Segment Start: Listed entries

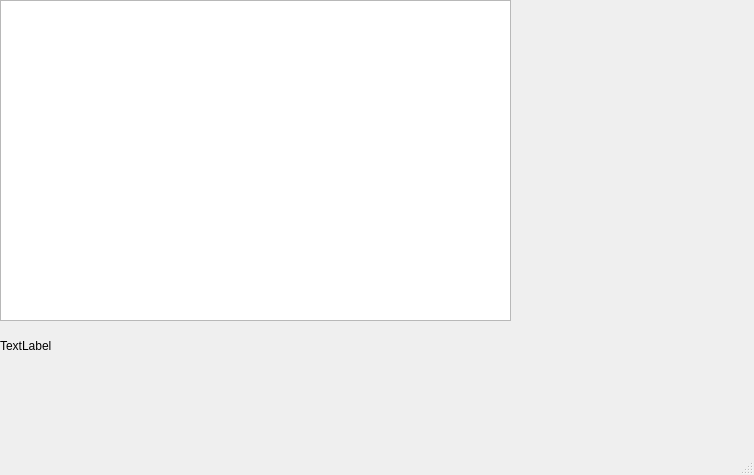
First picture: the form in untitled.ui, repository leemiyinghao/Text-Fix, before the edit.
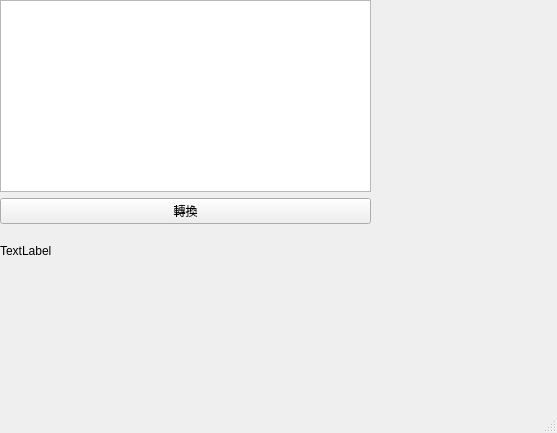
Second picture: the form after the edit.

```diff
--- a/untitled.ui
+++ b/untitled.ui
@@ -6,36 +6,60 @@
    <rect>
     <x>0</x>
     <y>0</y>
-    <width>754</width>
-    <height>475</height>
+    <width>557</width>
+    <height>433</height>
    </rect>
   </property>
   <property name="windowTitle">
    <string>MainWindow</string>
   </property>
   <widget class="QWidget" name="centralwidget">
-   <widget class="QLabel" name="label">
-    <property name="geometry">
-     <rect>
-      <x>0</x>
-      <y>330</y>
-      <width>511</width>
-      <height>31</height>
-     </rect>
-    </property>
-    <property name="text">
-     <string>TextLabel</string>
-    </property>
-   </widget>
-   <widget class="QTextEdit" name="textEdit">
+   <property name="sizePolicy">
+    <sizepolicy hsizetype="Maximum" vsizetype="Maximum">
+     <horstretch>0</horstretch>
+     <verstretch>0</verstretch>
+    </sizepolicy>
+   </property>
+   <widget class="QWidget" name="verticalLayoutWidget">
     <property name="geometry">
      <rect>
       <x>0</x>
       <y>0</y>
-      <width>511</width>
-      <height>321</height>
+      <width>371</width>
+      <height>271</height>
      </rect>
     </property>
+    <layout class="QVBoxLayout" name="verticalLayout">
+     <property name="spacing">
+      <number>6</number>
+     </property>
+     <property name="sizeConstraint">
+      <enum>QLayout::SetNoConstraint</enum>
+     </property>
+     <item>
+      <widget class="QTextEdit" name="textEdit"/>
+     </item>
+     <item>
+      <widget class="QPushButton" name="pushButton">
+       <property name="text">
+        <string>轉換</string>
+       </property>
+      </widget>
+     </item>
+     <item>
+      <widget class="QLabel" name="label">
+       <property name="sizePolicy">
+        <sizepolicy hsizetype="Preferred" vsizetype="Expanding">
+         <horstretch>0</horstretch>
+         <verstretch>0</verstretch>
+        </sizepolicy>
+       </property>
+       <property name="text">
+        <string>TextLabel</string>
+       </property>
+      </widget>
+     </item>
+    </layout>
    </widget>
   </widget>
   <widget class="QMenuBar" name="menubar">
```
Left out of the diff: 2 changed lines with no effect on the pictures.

Segment End: Listed entries
Segment Start: Listed entries

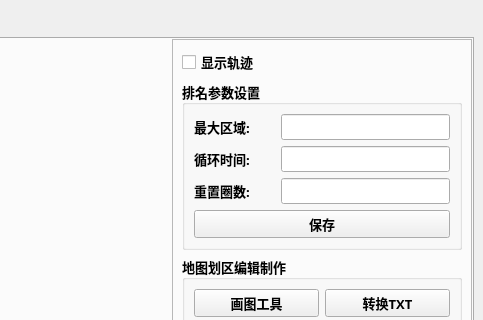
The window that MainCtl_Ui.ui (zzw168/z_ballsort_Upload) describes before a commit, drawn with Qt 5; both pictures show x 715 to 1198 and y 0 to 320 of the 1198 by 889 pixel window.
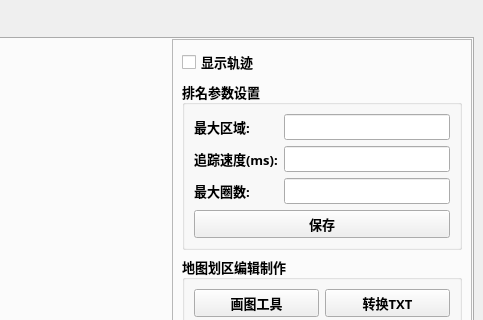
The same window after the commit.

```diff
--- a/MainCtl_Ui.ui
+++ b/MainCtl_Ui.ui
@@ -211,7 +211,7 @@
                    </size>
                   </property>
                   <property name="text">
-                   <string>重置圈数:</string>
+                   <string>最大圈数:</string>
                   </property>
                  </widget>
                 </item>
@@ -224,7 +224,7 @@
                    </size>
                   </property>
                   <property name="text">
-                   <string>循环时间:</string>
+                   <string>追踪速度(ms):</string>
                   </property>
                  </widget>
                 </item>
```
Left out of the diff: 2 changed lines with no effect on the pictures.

Segment End: Listed entries

*Task statement*.
State how many lines of the listing above include the string "class", with no words around the number.

*Output of the task*.
9